It’s like something from a horror movie: a six-legged invader arrives in New York, stowed away in wooden shipping crates from Mainland China. Once ashore, the creatures fan out, looking for food. The beast has no natural predators here, and is immune to all known poisons. It is tough, it is tenacious, it is borderline indestructible…and it’s hungry. The target of its hunger are hardwood trees, and it attacks them without mercy, killing them from the inside out.
The invader is not a genetically enhanced mutant, or an escaped government super-agent gone rogue—it’s a bug. Specifically, the Asian Longhorned Beetle, or ALB. The areas already infested include New York City, Long Island, Massachusetts, and, yes, New Jersey. The known infestations have been destroyed for now, but that doesn’t mean that the Asian Longhorned Beetles won’t return like the evil creatures in a horror movie, for your HOA’s trees.
The Asian Longhorned Beetle—anoplophora glabripennis, if you’re an entomology buff—hails, as the name suggests, from eastern Asia. The Chinese call it the sky oxen beetle, and sometimes it’s referred to as the starry night beetle on account of its distinctive markings. It’s relatively large—over an inch long—with a black shell highlighted by irregular white blotches and knobby, segmented antennae that can be twice as long as its body. It’s relatively handsome, as insects go, but its food of choice is deciduous hardwood trees—especially poplars, willows, elms, birches, and especially maples—and that dietary habit has disastrous effects on the trees themselves.

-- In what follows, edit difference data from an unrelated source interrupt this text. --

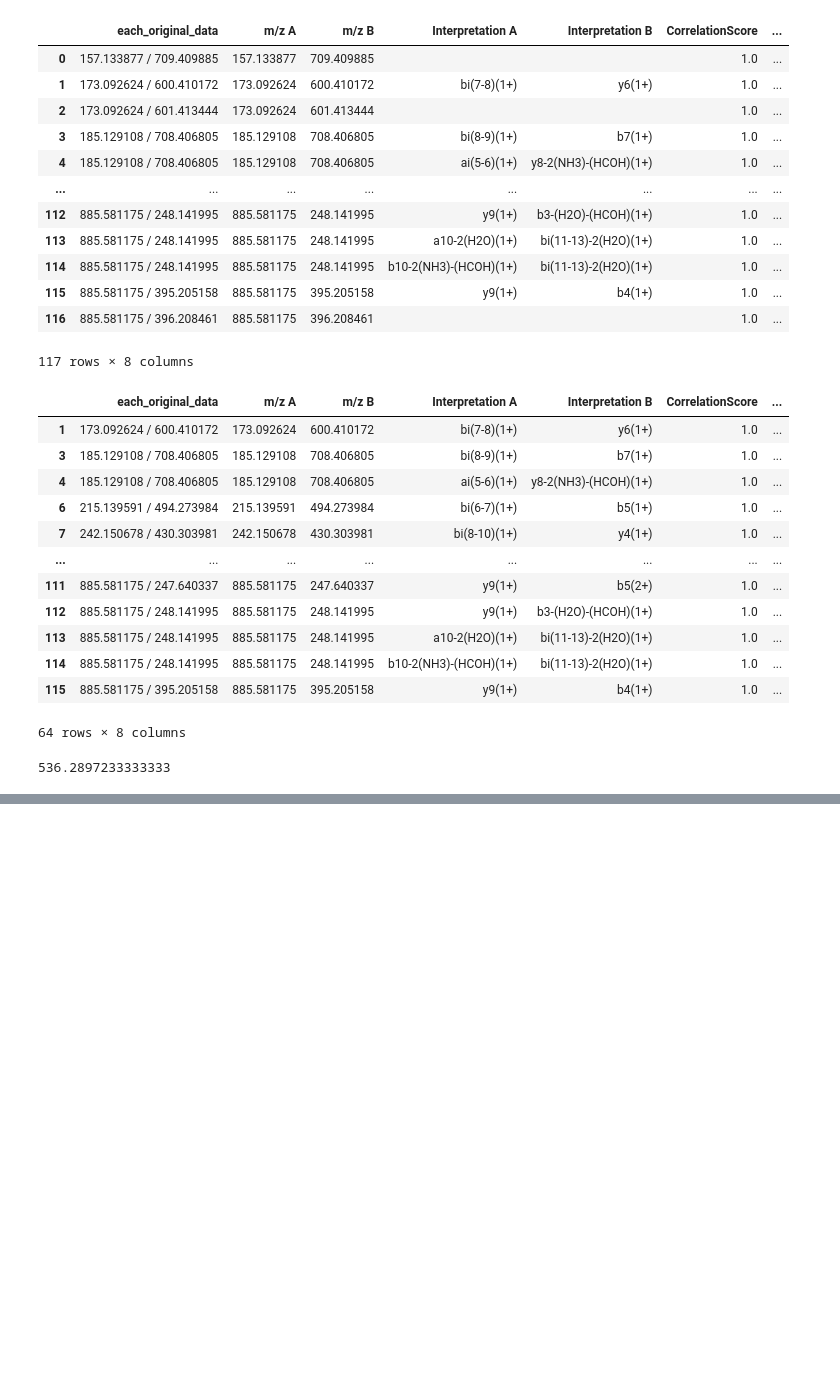
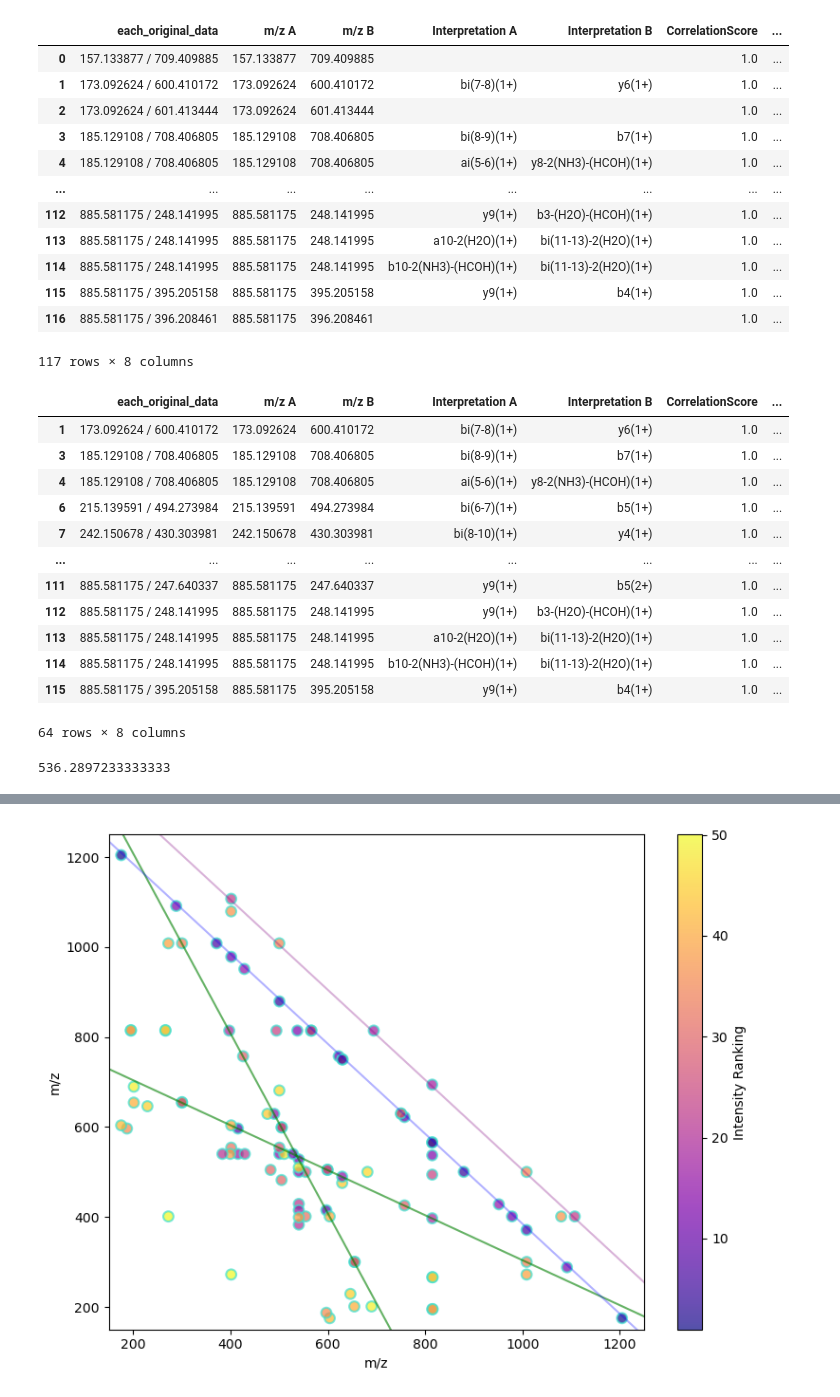
Before and after one commit to Kevinxsn/2D_spec_dict, a Jupyter notebook: anti_symmetric/notebook.ipynb, the cells around one changed output, grey strips where cells are left out. Drawn from its saved outputs; the diff is of its cells as text; code cells hidden in the pictures; blank space fills up the shorter version.

```diff
--- a/anti_symmetric/notebook.ipynb
+++ b/anti_symmetric/notebook.ipynb
@@ -3325,0 +3822,82 @@ peptide.Pep('[VEADIAGHGQEVLIR+3H]3+').pep_mass / 3
+# %%
+import matplotlib.pyplot as plt
+import numpy as np
+import pandas as pd
+
+# --- 1. Generate Dummy Data (Replace this with your actual data loading) ---
+# We are creating random data to simulate your 'm/z x', 'm/z y', and 'intensity' columns
+data = pd.read_csv('/Users/kevinmbp/Desktop/2D_spec_dict/paper/VEADIAGHGQEVLIR_3+.csv')
+
+
+
+data = {
+    'mz_x': data['m/z A'],
+    'mz_y': data['m/z B'],
+    'intensity': data['Intensity Ranking']
+}
+df = pd.DataFrame(data)
+df = pd.concat(
+    [
+        df.rename(columns={'mz_x': 'mz_a', 'mz_y': 'mz_b'}),
+        df.rename(columns={'mz_x': 'mz_b', 'mz_y': 'mz_a'})
+    ],
+    ignore_index=True
+)
+
+df = df.rename(columns={'mz_a': 'mz_x', 'mz_b': 'mz_y'})
+plt.figure(figsize=(8, 6), dpi=100)
+
+# --- 3. Create the Scatter Plot ---
+# c: maps the 'intensity' column to color
+# cmap: 'plasma' matches the purple-to-yellow gradient in your image
+# edgecolors: sets the teal/green outline around each dot
+# linewidths: makes that outline visible
+# alpha: adds slight transparency so overlapping points are visible
+scatter = plt.scatter(
+    df['mz_x'],
+    df['mz_y'],
+    c=df['intensity'],
+    cmap='plasma',
+    s=60,               # Size of dots
+    alpha=0.7,          # Transparency
+    edgecolors='#40E0D0', # A teal hex color (Turquoise)
+    linewidths=1.5      # Thickness of the ring
+)
+
+# --- 4. Add the Diagonal Lines ---
+# Your image shows lines with negative slope (y = -x + C).
+# We generate x-values to plot these lines across the graph.
+# 4. Add the Custom Lines
+x_line = np.linspace(0, 1400, 100) # Extend range slightly to cover full view
+
+# Line 1: 2x + y = 1608 -> y = 1608 - 2x
+plt.plot(x_line, 1608 - 2*x_line,
+         color='green', alpha=0.6, label='2x + y = 1608')
+
+# Line 2: x + 2y = 1608 -> y = 804 - 0.5x
+plt.plot(x_line, 804 - 0.5*x_line,
+         color='green', alpha=0.6, label='x + 2y = 1608')
+
+plt.plot(x_line, -1*x_line + 1505, color='purple', alpha=0.3)
+plt.plot(x_line, -1*x_line + 1385, color='blue', alpha=0.3)
+#plt.plot(x_line, -1*x_line + 1608.86917, linestyle='--', color='grey', alpha=0.3)
+
+# If you actually needed 'Neutral Loss' lines (slope +1), you would use:
+# plt.plot(x_line, x_line - 200, ...)
+
+# --- 5. Formatting & Labels ---
+plt.colorbar(scatter, label='Intensity Ranking') # Adds the color scale bar on the right
+plt.xlabel('m/z')
+plt.ylabel('m/z')
+
+# Set limits to match your example
+plt.xlim(150, 1250)
+plt.ylim(150, 1250)
+
+# Clean up layout
+plt.grid(False) # The example image does not use a grid
+plt.tight_layout()
+
+plt.show()
+# %% [output]
+[figure, added]
```
Also changed, not shown: parts of 63 cells of this notebook, 46 other files.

“The beetle grows from egg to larvae to adult,” explains Bill Carolan, owner of The Exterminator, a pest control company based in Toms River. “The larvae are what eat all the wood and kill the trees.”

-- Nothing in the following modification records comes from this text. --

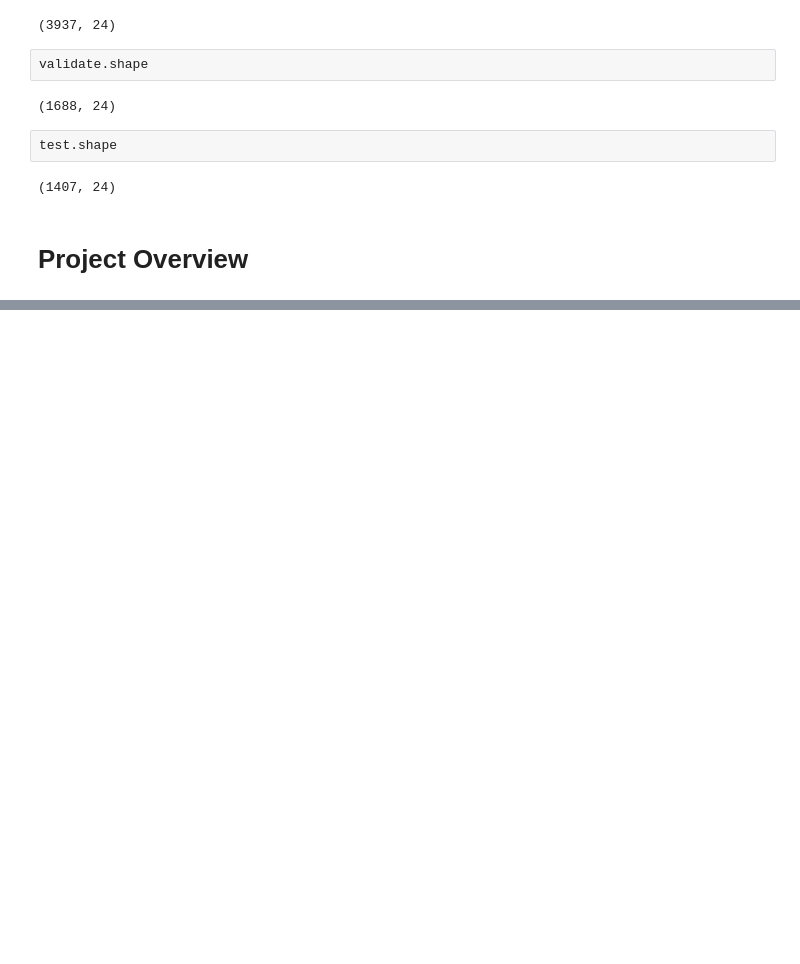
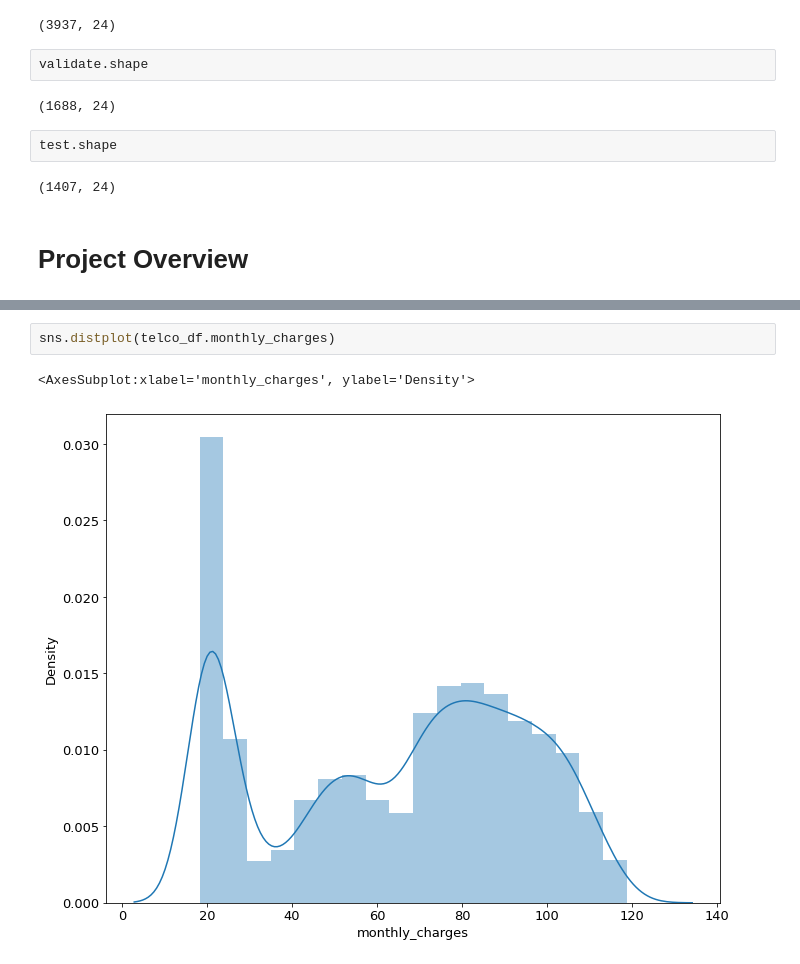
Before and after one commit to raycerna/telco-churn-analysis, a Jupyter notebook: final_report.ipynb, the cells around one changed output, grey strips where cells are left out. Saved outputs shown, nothing was run; the diff lists cells and outputs as text; blank space fills up the shorter version.

```diff
--- a/final_report.ipynb
+++ b/final_report.ipynb
@@ -82,0 +169,5 @@ test.shape
+# %%
+sns.distplot(telco_df.monthly_charges)
+# %% [output]
+<AxesSubplot:xlabel='monthly_charges', ylabel='Density'>
+[figure, added]
```
Also changed, not shown: parts of 14 cells of this notebook.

During the summer breeding season, says Carolan, the female beetles use their mandibles to carve out pits in a host tree’s bark, where they lay their eggs. A single beetle creates up to 50 such depressions in the tree—a swarm of beetles can riddle a tree with damaging, moon-like craters.